"Anyone who watched my old pal Larry go off on China knows that if you own shares in the companies that are thought to be dependent on China — and I'm talking about a Boeing, a Caterpillar, United Technologies, Emerson [or] so many others — you've got to be quaking in your wingtips," the "Mad Money" host said.
U.S.-based industrials like these rely on China for business. The Chinese market accounts for roughly 12 percent of Boeing's revenue, 10 percent of Emerson's, 5 percent of Caterpillar's, and 3 percent of United Technologies', according to FactSet.
On July 10, the Trump administration proposed a new wave of tariffs on $200 billion worth of Chinese goods. The list will undergo a two-month review, culminating in hearings on Aug. 20 through 23.
"If you listened to Larry, you wouldn’t want to own a single share of any company that does a ton of business in China because China hasn’t given an inch on trade," Cramer said.
Kudlow added that while officials in the Chinese government seem to want a deal, Chinese President Xi Jinping himself is "holding the game up."
China’s foreign ministry spokesperson Hua Chunying responded to Kudlow's comments on Thursday in a regularly scheduled briefing in Beijing.
“That the relevant United States official unexpectedly distorted the facts and made bogus accusations is shocking and beyond imagination," she said. “The United States' flip-flopping and promise-breaking is recognized globally."
"As far as we know, President Xi, at the moment, does not wish to make a deal," Kudlow told Cramer. "I’d love to be wrong on that. We are waiting for him. The ball is in his court. And the tit-for-tat business, which is nobody’s favorite path, but nonetheless — they can end that this afternoon ... by providing a more satisfactory approach."
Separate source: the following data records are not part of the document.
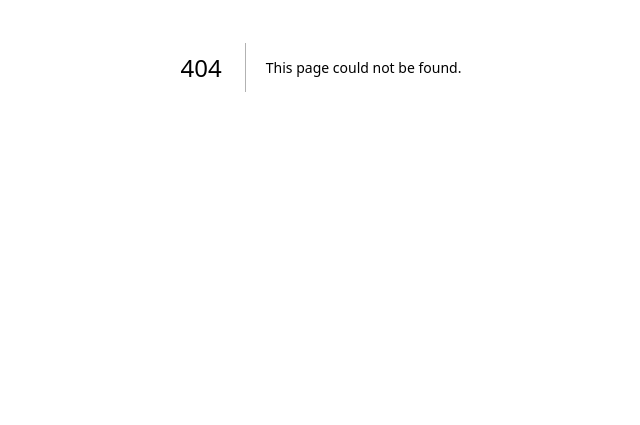
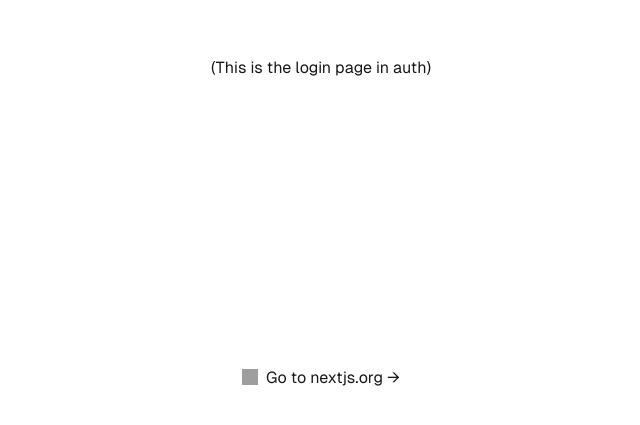
Before and after one commit to Shirin-Torkamandi/Next-1-HomeWork, a Next.js app in the folder my-homework/: page /login in a window 1280 px wide. Before the commit this address had no page. Shown: the part 333-758 px from the top of the page, without its empty margins (319-959 px from the left). Built offline with nearby package versions, Linux system fonts and the light colour scheme; grey boxes are pictures that could not be loaded.

Commit message:
make (auth) login page

```diff
--- /dev/null
+++ b/my-homework/src/app/(auth)/login/page.jsx
@@ -0,0 +1,28 @@
+import Image from "next/image";
+import styles from "@/app/page.module.css";
+
+export default function Login() {
+  return (
+    <div className={styles.page}>
+      <main className={styles.main}>
+        <p className={styles.description}>(This is the login page in auth)</p>
+      </main>
+      <footer className={styles.footer}>
+        <a
+          href="https://nextjs.org?utm_source=create-next-app&utm_medium=appdir-template&utm_campaign=create-next-app"
+          target="_blank"
+          rel="noopener noreferrer"
+        >
+          <Image
+            aria-hidden
+            src="https://nextjs.org/icons/globe.svg"
+            alt="Globe icon"
+            width={16}
+            height={16}
+          />
+          Go to nextjs.org →
+        </a>
+      </footer>
+    </div>
+  );
+}
```
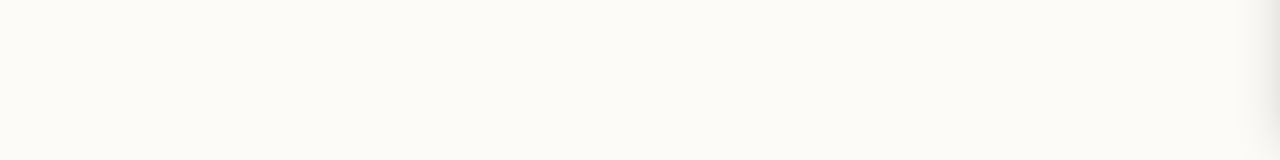
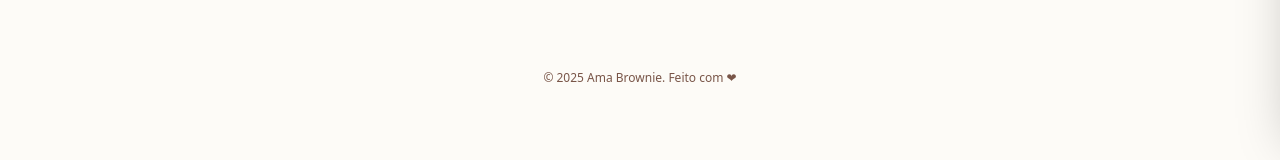
Before and after one commit to elishowbr/ama-brownie, a Next.js app: page /main in a window 1280 px wide. Shown: the part 670-830 px from the top of the page. Built offline with nearby package versions, Linux system fonts and the light colour scheme; no server answers; the database is empty; a web font is replaced by a local one.

Commit message:
release update

```diff
--- a/src/components/Footer.tsx
+++ b/src/components/Footer.tsx
@@ -1,7 +1,7 @@
 export default function Footer() {
     return (
-        <footer className="absolute bottom-6 text-xs text-chocolate-600 font-medium w-full text-center">
-            <h2>© 2025 Ama Brownie Doceria</h2>
+        <footer className=" bottom-12 text-xs text-chocolate-600 font-medium w-full text-center">
+            <h2>© 2025 Ama Brownie. Feito com ❤︎</h2>
         </footer>
     )
 }
--- a/src/components/StoreInterface.tsx
+++ b/src/components/StoreInterface.tsx
@@ -6,6 +6,7 @@ import ProductCard from "@/components/ProductCard";
 import ProductModal from "@/components/ProductModal";
 import { useCart } from "@/context/CartContext";
 import { ShoppingBag, ChevronRight } from "lucide-react";
+import Footer from "./Footer";
 
 interface Produto {
     id: string;
@@ -162,6 +163,8 @@ export default function StoreInterface({ initialProducts }: StoreInterfaceProps)
                 )}
             </main>
 
+            <Footer />
+
             {/* MODAL */}
             {produtoSelecionado && (
                 <ProductModal
```
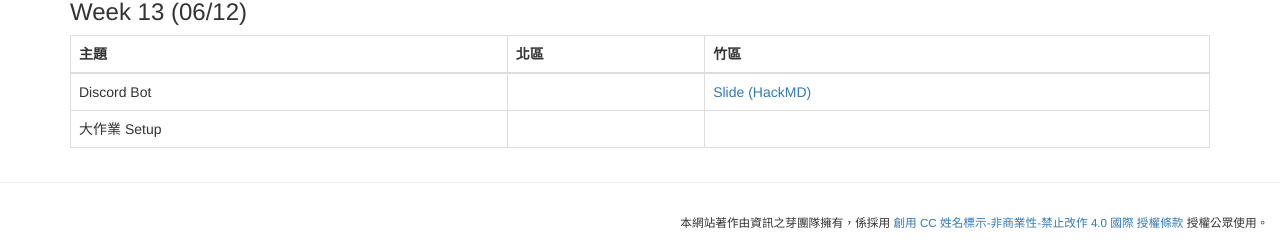
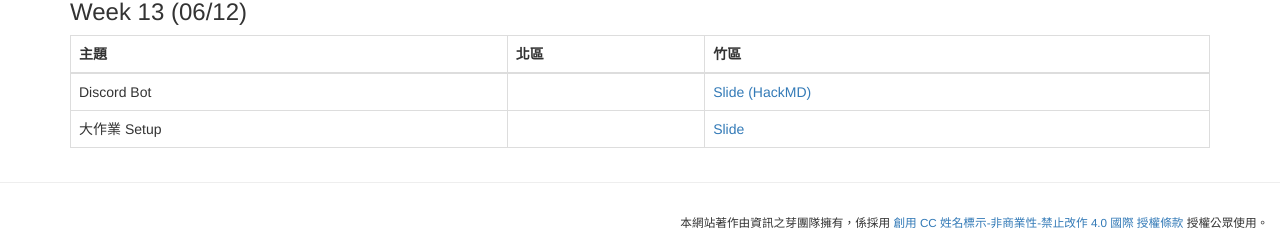
Before and after one commit to tw-csie-sprout/py2022, a Jekyll site: the page built from slides.md, in a window 1280 px wide and 900 px high, scrolled down 1589 px. Shown: the part 657-897 px from the top of the window. Built offline with Jekyll 4.4.1, drawn with Linux system fonts in a browser that asks for light colours.

Commit message:
Update Week13 Slides

```diff
--- a/slides.md
+++ b/slides.md
@@ -106,4 +106,4 @@ title: "課程講義"
 | 主題 | 北區 | 竹區 |
 | --- | --- | --- |
 | Discord Bot |  | [Slide (HackMD)](https://hackmd.io/@Sean64/dc-bot) |
-| 大作業 Setup |  |  |
+| 大作業 Setup |  | [Slide](https://drive.google.com/file/d/1gUcUSxjU9emANvrK3EoCeyWHVHojHTTA/view) |
```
On July 6, U.S. authorities placed $34 billion worth of tariffs on Chinese products after trade talks between the two nations reportedly ended without a settlement. China quickly retaliated with comparable tariffs of its own, accusing the United States of starting the "largest trade war in economic history."